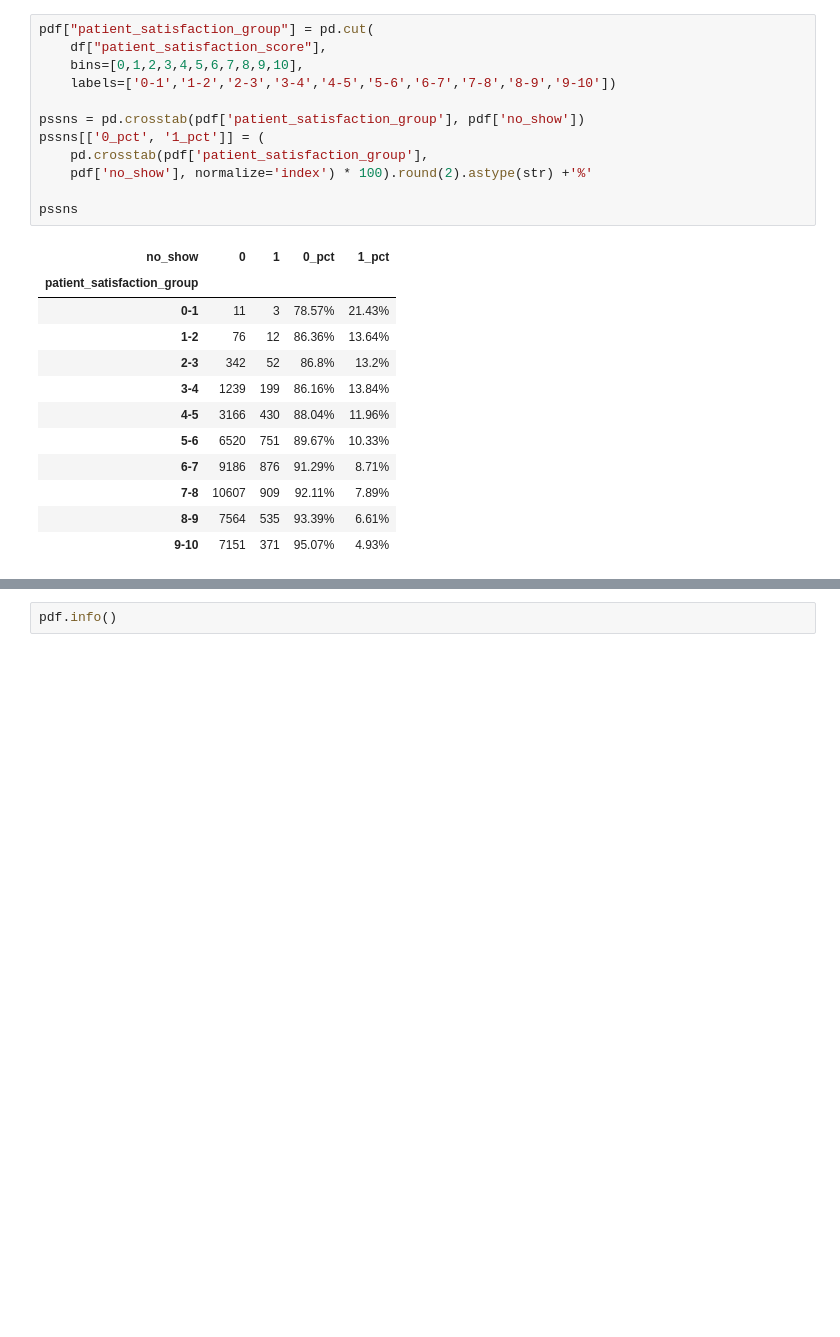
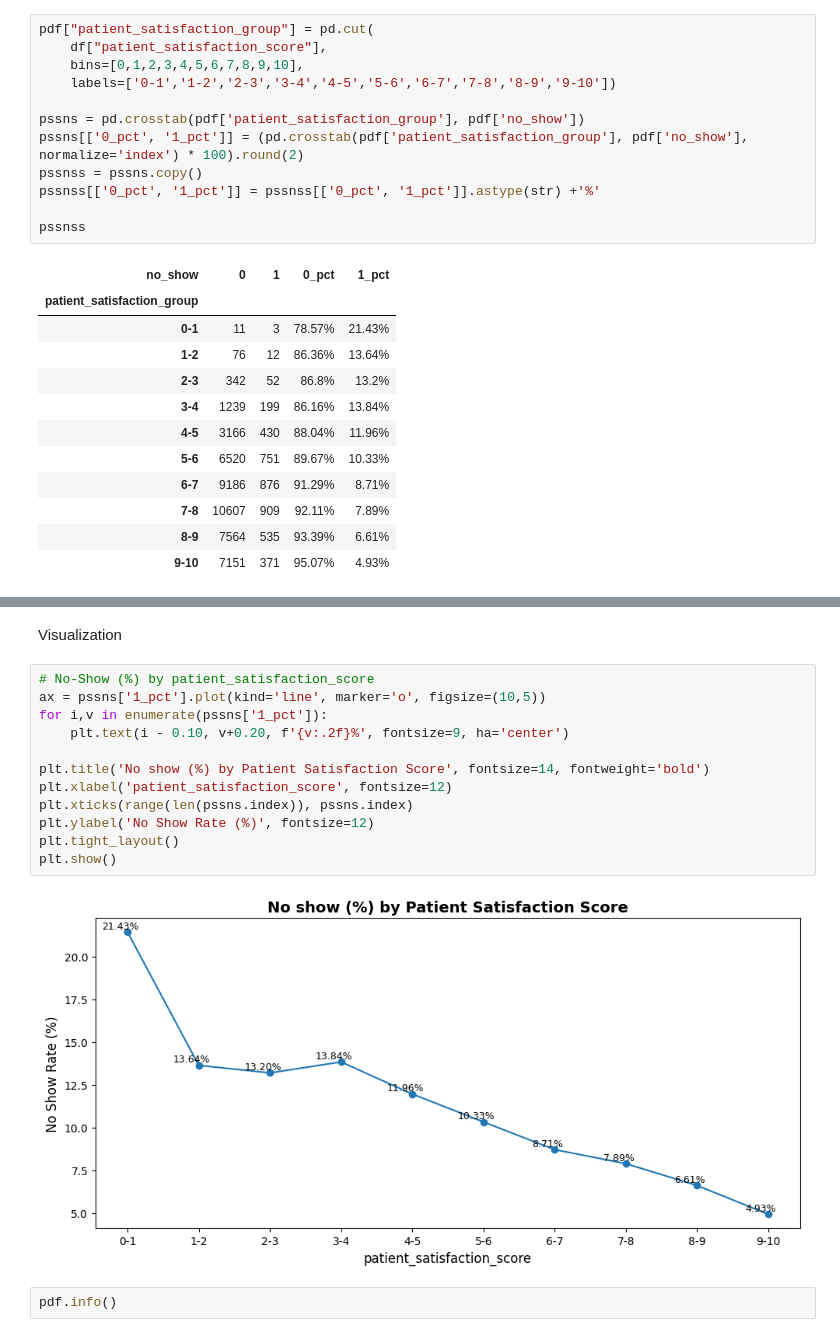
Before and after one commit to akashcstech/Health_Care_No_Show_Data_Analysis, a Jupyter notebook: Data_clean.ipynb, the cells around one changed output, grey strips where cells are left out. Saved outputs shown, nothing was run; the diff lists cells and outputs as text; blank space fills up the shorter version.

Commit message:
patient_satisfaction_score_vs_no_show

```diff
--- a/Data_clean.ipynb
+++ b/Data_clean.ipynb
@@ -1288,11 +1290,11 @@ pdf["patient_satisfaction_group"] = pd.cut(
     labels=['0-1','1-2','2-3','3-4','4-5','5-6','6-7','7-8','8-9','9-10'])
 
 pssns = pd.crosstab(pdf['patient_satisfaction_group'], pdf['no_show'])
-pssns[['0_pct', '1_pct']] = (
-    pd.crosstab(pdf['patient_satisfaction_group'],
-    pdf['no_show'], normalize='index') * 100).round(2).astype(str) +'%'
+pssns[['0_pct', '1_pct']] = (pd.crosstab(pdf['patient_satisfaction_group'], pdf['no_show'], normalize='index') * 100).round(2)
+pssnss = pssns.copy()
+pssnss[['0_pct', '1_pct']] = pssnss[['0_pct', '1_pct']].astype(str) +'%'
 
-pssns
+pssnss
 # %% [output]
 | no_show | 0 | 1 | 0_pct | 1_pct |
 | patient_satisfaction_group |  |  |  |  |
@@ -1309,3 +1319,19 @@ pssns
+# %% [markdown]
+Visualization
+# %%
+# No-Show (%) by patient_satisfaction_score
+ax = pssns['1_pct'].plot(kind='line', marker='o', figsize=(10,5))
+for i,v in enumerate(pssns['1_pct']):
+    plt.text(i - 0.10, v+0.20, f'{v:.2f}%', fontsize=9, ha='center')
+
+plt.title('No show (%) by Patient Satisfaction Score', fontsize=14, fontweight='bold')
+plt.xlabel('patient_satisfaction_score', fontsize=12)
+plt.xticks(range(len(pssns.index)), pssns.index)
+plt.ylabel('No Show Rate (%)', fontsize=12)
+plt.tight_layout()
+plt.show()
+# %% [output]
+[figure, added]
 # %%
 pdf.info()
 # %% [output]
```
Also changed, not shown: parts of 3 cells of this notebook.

◆ ◆ ◆ ◆ ◆

> [Task to carry out] Extract all lines from the material above that include the word "fontsize".

> [Result for this task]
+    plt.text(i - 0.10, v+0.20, f'{v:.2f}%', fontsize=9, ha='center')
+plt.title('No show (%) by Patient Satisfaction Score', fontsize=14, fontweight='bold')
+plt.xlabel('patient_satisfaction_score', fontsize=12)
+plt.ylabel('No Show Rate (%)', fontsize=12)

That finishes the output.